Task goal ::
Wherever a line below holds the word "keys", copy that line.

Working data ::

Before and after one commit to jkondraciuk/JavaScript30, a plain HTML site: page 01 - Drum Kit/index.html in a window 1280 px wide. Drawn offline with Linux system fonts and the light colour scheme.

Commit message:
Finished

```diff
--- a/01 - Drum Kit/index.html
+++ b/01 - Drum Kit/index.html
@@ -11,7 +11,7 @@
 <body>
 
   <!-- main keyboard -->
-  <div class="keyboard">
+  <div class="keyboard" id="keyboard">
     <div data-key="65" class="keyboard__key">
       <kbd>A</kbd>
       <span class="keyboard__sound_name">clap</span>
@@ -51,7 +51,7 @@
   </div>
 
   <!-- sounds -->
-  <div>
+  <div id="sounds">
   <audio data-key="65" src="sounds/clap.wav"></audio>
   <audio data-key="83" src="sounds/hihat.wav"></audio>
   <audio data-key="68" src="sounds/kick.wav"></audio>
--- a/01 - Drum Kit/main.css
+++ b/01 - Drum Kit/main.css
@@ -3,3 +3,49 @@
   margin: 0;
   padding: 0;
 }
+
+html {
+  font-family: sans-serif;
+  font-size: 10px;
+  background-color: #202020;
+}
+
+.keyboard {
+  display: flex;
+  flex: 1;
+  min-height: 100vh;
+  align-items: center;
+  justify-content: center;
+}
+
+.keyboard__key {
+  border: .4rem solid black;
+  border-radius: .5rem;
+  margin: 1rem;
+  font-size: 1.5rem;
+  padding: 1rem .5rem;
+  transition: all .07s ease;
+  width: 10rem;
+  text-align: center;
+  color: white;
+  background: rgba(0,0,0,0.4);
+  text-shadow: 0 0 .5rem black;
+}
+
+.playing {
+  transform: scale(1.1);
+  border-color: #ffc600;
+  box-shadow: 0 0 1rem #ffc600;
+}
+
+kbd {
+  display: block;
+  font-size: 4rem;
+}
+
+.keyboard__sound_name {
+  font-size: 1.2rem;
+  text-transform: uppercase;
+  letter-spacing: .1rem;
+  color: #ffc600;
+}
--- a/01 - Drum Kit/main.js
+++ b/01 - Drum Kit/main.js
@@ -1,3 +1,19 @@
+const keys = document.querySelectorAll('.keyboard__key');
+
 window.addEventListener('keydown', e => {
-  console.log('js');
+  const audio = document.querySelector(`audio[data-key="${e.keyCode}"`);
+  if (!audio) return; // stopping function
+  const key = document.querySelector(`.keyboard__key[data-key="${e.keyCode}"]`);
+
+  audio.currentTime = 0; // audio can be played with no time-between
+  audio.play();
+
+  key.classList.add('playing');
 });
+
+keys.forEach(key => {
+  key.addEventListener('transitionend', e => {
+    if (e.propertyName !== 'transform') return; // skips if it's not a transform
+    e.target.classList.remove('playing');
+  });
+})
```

Output for this task ::
+const keys = document.querySelectorAll('.keyboard__key');
+keys.forEach(key => {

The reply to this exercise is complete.